Geese are some of the largest birds you will find in Maine!
Assuming you’re near a large body of water, it shouldn’t be too hard to find at least a few different species. They are fairly common in most lakes, estuaries, wetlands, lagoons, bays, or anywhere else they can find food. Most types of geese are also regularly spotted in farm fields during the winter months, eating leftover crops.
Today, you will learn about 3 types of geese that live in Maine!
For each species, I provide some fun facts along with how to identify them by sight OR sound. Make sure to pay attention to the range maps to see which of these birds live near you!
#1. Canada Goose
- Large goose with a long black neck and a distinctive white cheek patch.
- Brown body with a pale white chest and underparts.
- Black feet and legs.
Canada Geese are extremely common in Maine.
I’m sure you probably recognize these birds, as they are very comfortable living around people and development. Look for them wherever there are grasses or grains to eat, such as lawns, parks, farm fields, and golf courses. I know I have been guilty of stepping in their “droppings” at least a few times in my own backyard as they come to eat corn from my feeding station. 🙂
Canada Goose Range Map
In fact, these geese are now so abundant, many people consider them pests for the amount of waste they produce! If you have a manicured lawn that is maintained all the way to the water’s edge, you have an open invitation for these birds to visit.
The Canada Goose is also easy to identify while flying overhead. If you see a flock of large birds in a V-formation, then it’s most likely them. Flying this way helps conserve energy, and different birds take turns leading the way.
Canada Geese are often heard in Maine.
Listen for a wide variety of loud honks and cackles. Listen above! I have even been hissed at by them for accidentally approaching a nest too closely.
Interestingly, these geese can live a long time! Their lifespan ranges from 10 to 24 years, but one individual banded in 1969 was found again in 2001, 32 years later!

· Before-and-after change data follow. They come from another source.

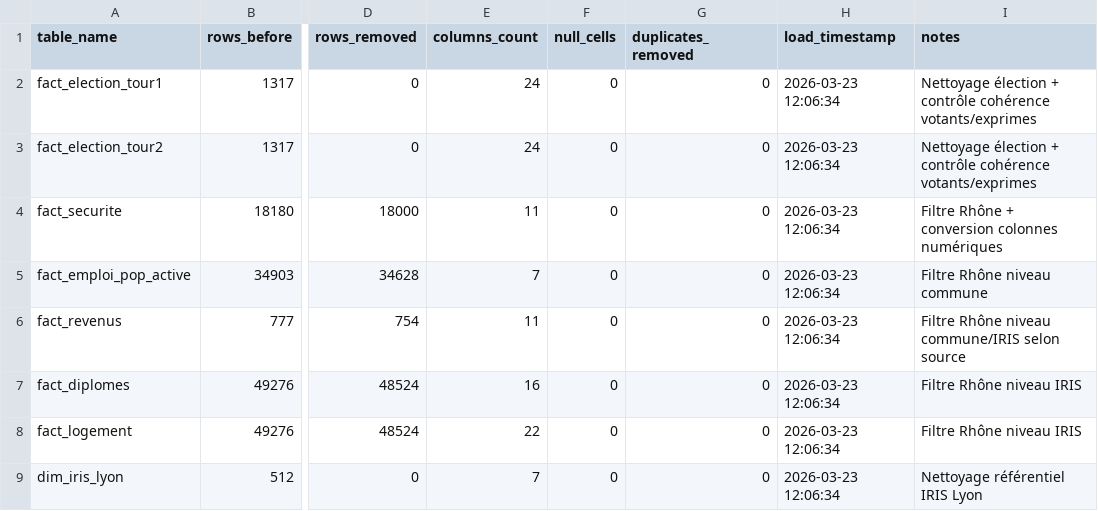
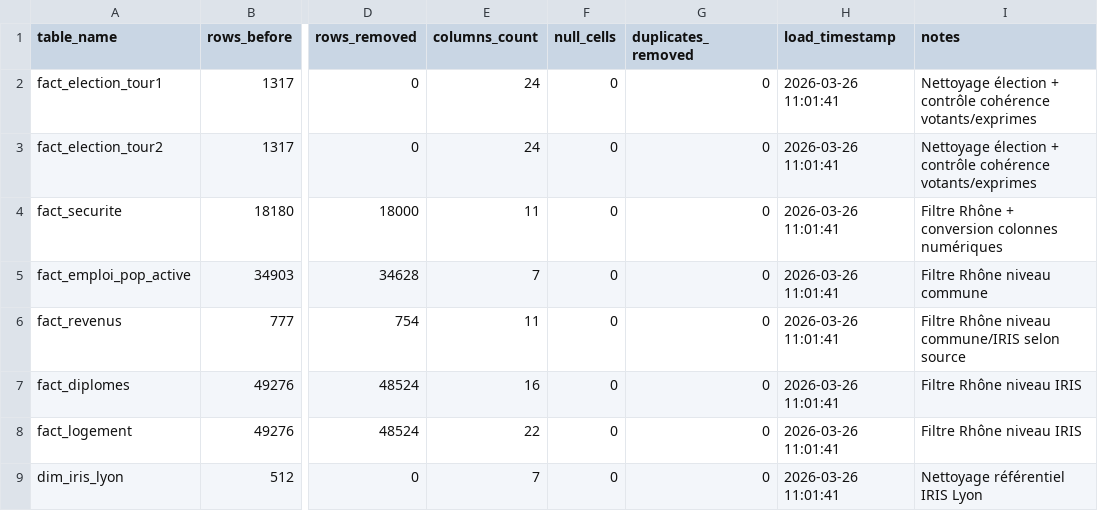
Before and after one commit to anaskt-dev/MSPR_BLOC3_MASTER1, a CSV file: data_clean/quality_report.csv, drawn as a sheet; only a part is shown, gaps mark what is left out; the diff names each change by its address in the sheet, - before the commit and + after, or states it on an @@ line.

```diff
--- a/data_clean/quality_report.csv
+++ b/data_clean/quality_report.csv
-H2:H9 (load_timestamp): 2026-03-23 12:06:34
+H2:H9 (load_timestamp): 2026-03-26 11:01:41
```
Also changed, not shown: data_clean/fact_election_tour1.csv, data_clean/fact_election_tour2.csv, 4 other files.
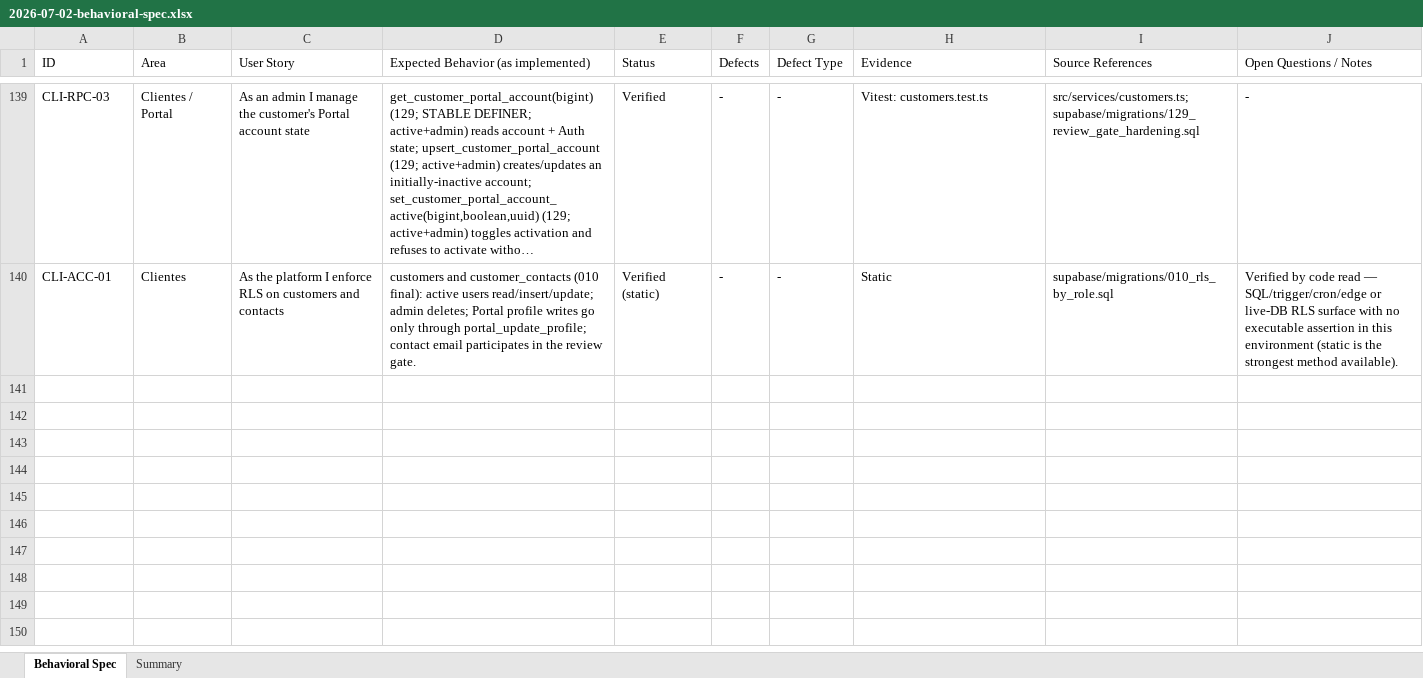
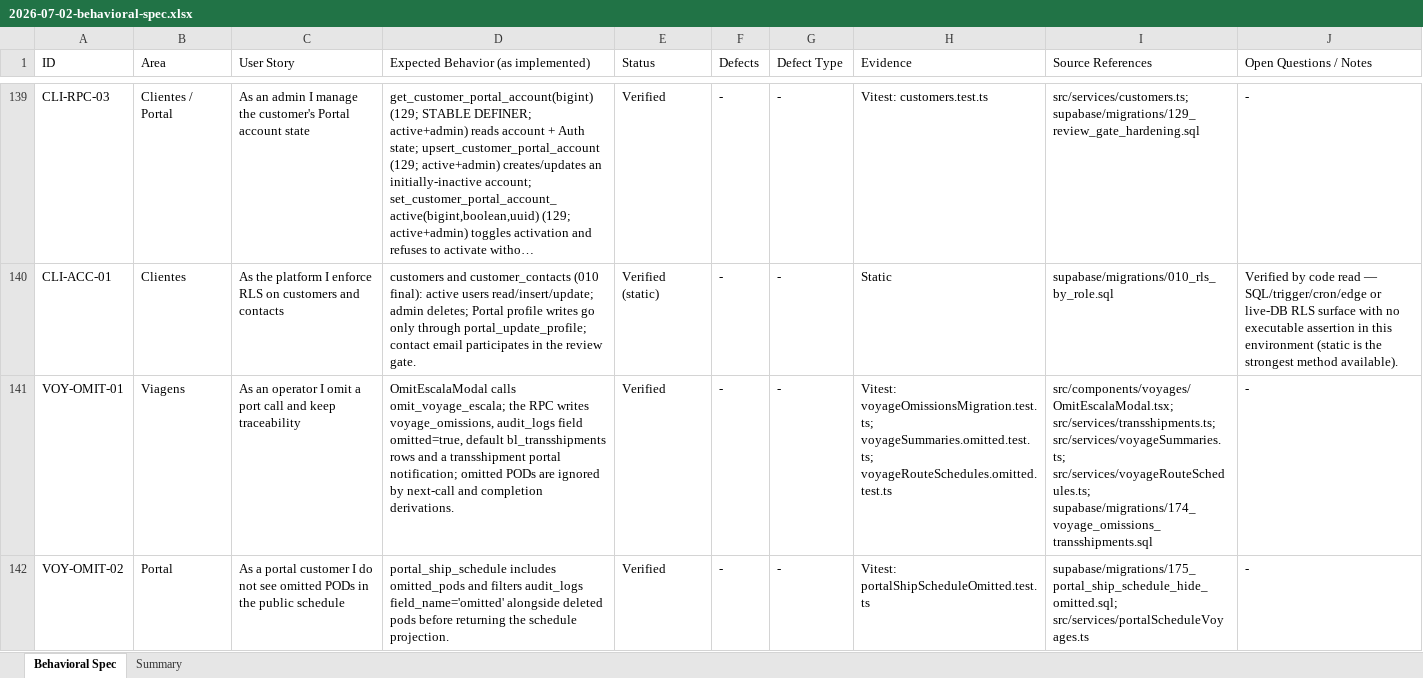
Before and after one commit to luccafwlog/transhippingdesk, an Excel workbook: docs/spec/2026-07-02-behavioral-spec.xlsx, sheet Behavioral Spec, drawn as a sheet; only a part is shown, gaps mark what is left out; long unchanged cells end in …; values as stored, in another font and other column widths than the file's, no borders; the diff covers the shown part only; the diff names each change by its address in the sheet, - before the commit and + after, or states it on an @@ line.

```diff
--- a/docs/spec/2026-07-02-behavioral-spec.xlsx (sheet Behavioral Spec)
+++ b/docs/spec/2026-07-02-behavioral-spec.xlsx (sheet Behavioral Spec)
+row 141: VOY-OMIT-01 | Viagens | As an operator I omit a port call and keep traceability | OmitEscalaModal calls omit_voyage_escala; the RPC writes voyage_omissions, audit_logs field omitted=true, default bl_transshipments rows and a transshipment portal notification; omitted PODs are ignored by next-call and completion derivations. | Verified | - | - | Vitest: voyageOmissionsMigration.test.ts; voyageSummaries.omitted.test.ts; voyageRouteSchedules.omitted.test.ts | src/components/voyages/OmitEscalaModal.tsx; src/services/transshipments.ts; src/services/voyageSummaries.ts; src/services/voyageRouteSchedules.ts; supabase/migrations/174_voyage_omissions_transshipments.sql | -
+row 142: VOY-OMIT-02 | Portal | As a portal customer I do not see omitted PODs in the public schedule | portal_ship_schedule includes omitted_pods and filters audit_logs field_name='omitted' alongside deleted pods before returning the schedule projection. | Verified | - | - | Vitest: portalShipScheduleOmitted.test.ts | supabase/migrations/175_portal_ship_schedule_hide_omitted.sql; src/services/portalScheduleVoyages.ts | -
```
Also changed, not shown: 1 added row and 1 edited cell elsewhere in this sheet, sheet Summary, 8 other files.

If you’re interested, you may be able to see a Canada Goose at my bird feeding station right now! I have a LIVE high-definition camera watching my feeders 24/7. 🙂 Look for them on the ground eating corn.
#2. Cackling Goose
At first glance, the Cackling Goose looks identical to a Canada Goose! In fact, the plumage is almost exactly the same, and these two birds used to be classified as the same species.
But upon further investigation, you will find that the Cackling Goose is smaller, has a stubbier bill, shorter neck (most apparent when in flight), and a more rounded head.
Cackling Goose Range Map
Cackling Geese can be found breeding in small lakes and marshes in the arctic tundra. During migration and in winter, these geese migrate south and are rarely seen in Maine agricultural fields during the day.
Another way that this species can be identified from Canada Geese is by sound. Listen for the higher-pitched honking of the Cackling Goose.
- Black chest, head, and bill. Mostly brown body with white on the sides and underneath.
- A small and compact goose, with a short bill.
- Distinctive white patch on the side of the neck.
Like many other goose species, Brants nest in the Arctic in wetlands. Once the weather turns cold, they migrate south.
Brant Range Map
These geese can be seen in Maine in coastal areas, where they can find aquatic vegetation to eat in sheltered bays, estuaries, and lagoons. Brants are strictly vegetarian, with eelgrass and large algae playing a large part of their diet.
While they fly overhead, listen for a “crrronk” call, which sounds guttural and is similar to a Sandhill Crane.
Do you need additional help identifying geese?
Here are a few books and resources you can purchase that will assist!
Which of these geese species have you seen in Maine?
Leave a comment below!
The range maps above were generously shared with permission from The Birds of The World, published by the Cornell Lab of Ornithology. I use their site OFTEN to learn new information about birds!
To learn more about other water birds near you, check out these guides!